(WHAT THE TASK ASKS): Across the records below, how many lines contain the string "index"? Give the number by itself.

(Web interface edit records)

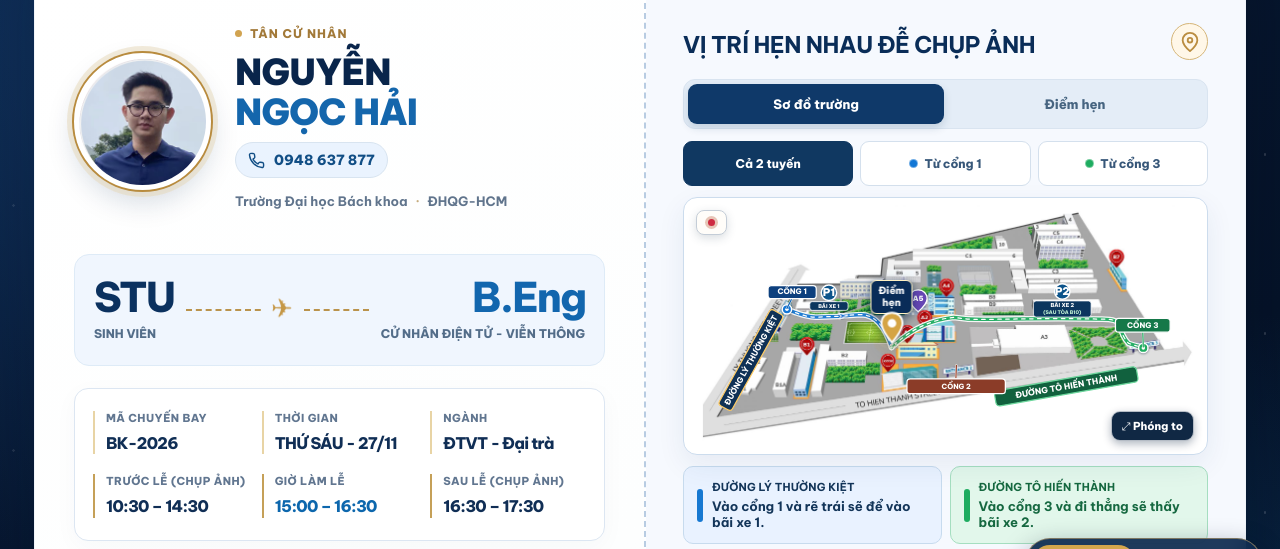
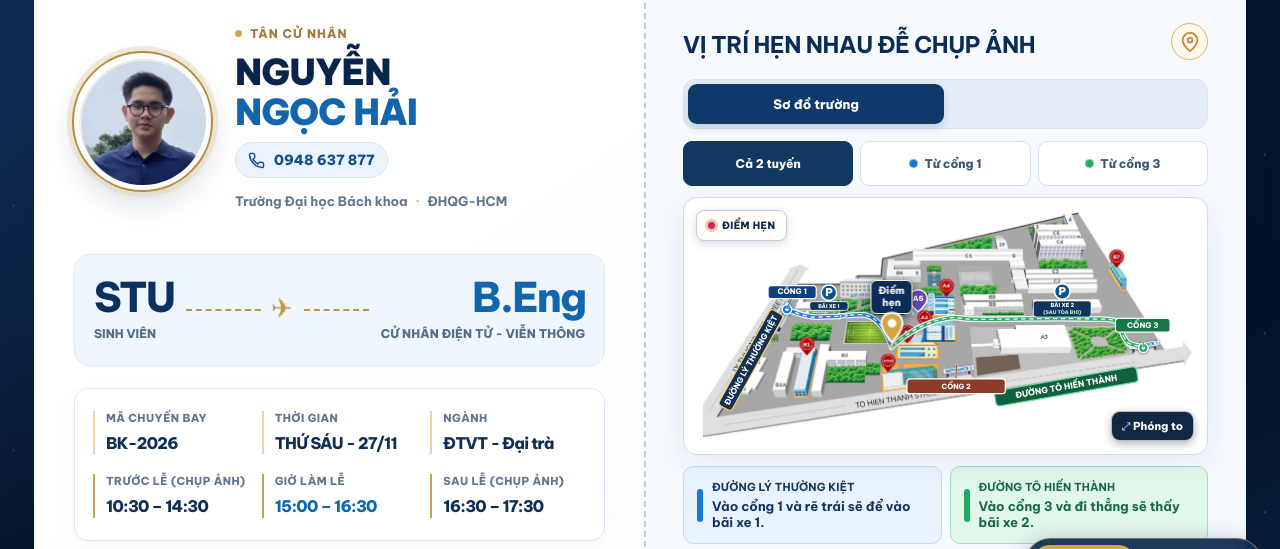
Before and after one commit to HaiNguyen04/thiep-moi-tot-nghiep, a plain HTML site: page index.html in a window 1280 px wide. Both pictures are taken after a click on the button "Xé vé và mở thiệp mời chi tiết". Shown: the part 194-743 px from the top of the page. Drawn offline with Linux system fonts and the light colour scheme.

Commit message:
Update index.html

```diff
--- a/index.html
+++ b/index.html
@@ -112,7 +112,7 @@
 
           <div class="ticket-right">
             <div class="map-title-row"><div><span class="section-kicker small-kicker"></span><h2>VỊ TRÍ HẸN NHAU ĐỄ CHỤP ẢNH</h2></div><span class="map-title-icon" aria-hidden="true"><svg viewBox="0 0 24 24" fill="none" stroke="currentColor" stroke-width="2" stroke-linecap="round" stroke-linejoin="round"><path d="M20 10c0 5-8 12-8 12S4 15 4 10a8 8 0 0 1 16 0Z"/><circle cx="12" cy="10" r="2.5"/></svg></span></div>
-            <div class="map-tabs" role="tablist" aria-label="Chọn thông tin chỉ đường"><button id="tab-map" class="map-tab active" type="button" role="tab" aria-selected="true" aria-controls="map-panel">Sơ đồ trường</button><button id="tab-meeting" class="map-tab" type="button" role="tab" aria-selected="false" aria-controls="meeting-panel">Điểm hẹn</button></div>
+            <div class="map-tabs" role="tablist" aria-label="Chọn thông tin chỉ đường"><button id="tab-map" class="map-tab active" type="button" role="tab" aria-selected="true" aria-controls="map-panel">Sơ đồ trường</button><button id="tab-meeting" class="map-tab" type="button" role="tab" aria-selected="false" aria-controls="meeting-panel"></button></div>
 
             <div id="map-panel" class="tab-panel" role="tabpanel" aria-labelledby="tab-map">
               <div class="route-selector" role="group" aria-label="Chọn tuyến đường tới điểm hẹn">
@@ -177,13 +177,13 @@
                   </g>
                   <g class="parking-map-label" aria-label="Bãi xe 1 gần cổng 1">
                     <circle cx="555" cy="353" r="31" fill="#0c548b" stroke="#fff" stroke-width="6" />
-                    <text x="555" y="368" text-anchor="middle" fill="#fff" font-size="43" font-weight="900">P1</text>
+                    <text x="555" y="368" text-anchor="middle" fill="#fff" font-size="43" font-weight="900">P</text>
                     <rect x="478" y="389" width="154" height="35" rx="10" fill="#0c365e" stroke="#fff" stroke-width="3" />
                     <text x="555" y="414" text-anchor="middle" fill="#fff" font-size="21" font-weight="800">BÃI XE 1</text>
                   </g>
                   <g class="parking-map-label" aria-label="Bãi xe 2 sau tòa B10">
                     <circle cx="1494" cy="348" r="31" fill="#0c548b" stroke="#fff" stroke-width="6" />
-                    <text x="1494" y="363" text-anchor="middle" fill="#fff" font-size="43" font-weight="900">P2</text>
+                    <text x="1494" y="363" text-anchor="middle" fill="#fff" font-size="43" font-weight="900">P</text>
                     <rect x="1378" y="386" width="232" height="65" rx="11" fill="#0c365e" stroke="#fff" stroke-width="3" />
                     <text x="1494" y="410" text-anchor="middle" fill="#fff" font-size="22" font-weight="800">BÃI XE 2</text>
                     <text x="1494" y="437" text-anchor="middle" fill="#c4f5d6" font-size="20" font-weight="800">(SAU TÒA B10)</text>
@@ -193,10 +193,10 @@
                   <div id="meeting-pin" class="meeting-pin" role="img" aria-label="" hidden>
                     <span class="pin-pulse" aria-hidden="true"></span>
                     <span class="pin-icon" aria-hidden="true"><svg viewBox="0 0 40 52" xmlns="http://www.w3.org/2000/svg"><path d="M20 2C10 2 3 9 3 19c0 13 17 31 17 31s17-18 17-31C37 9 30 2 20 2Z" fill="#d5a444" stroke="#fff" stroke-width="3"/><circle cx="20" cy="19" r="7" fill="#fff"/></svg></span>
-                    <span id="pin-label" class="pin-label"></span>
+                    <span id="pin-label" class="pin-label">ĐIỂM HẸN</span>
                   </div>
                 </div>
-                <div class="map-badge"><span class="badge-live"></span> </div>
+                <div class="map-badge"><span class="badge-live"></span> ĐIỂM HẸN</div>
                 <button id="map-zoom-button" class="map-zoom-button" type="button" aria-label="Phóng to bản đồ">⤢ <span>Phóng to</span></button>
                 <button id="map-close-button" class="map-close-button" type="button" aria-label="Đóng bản đồ phóng to" hidden>✕</button>
               </div>
```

(EXPECTED ANSWER): 4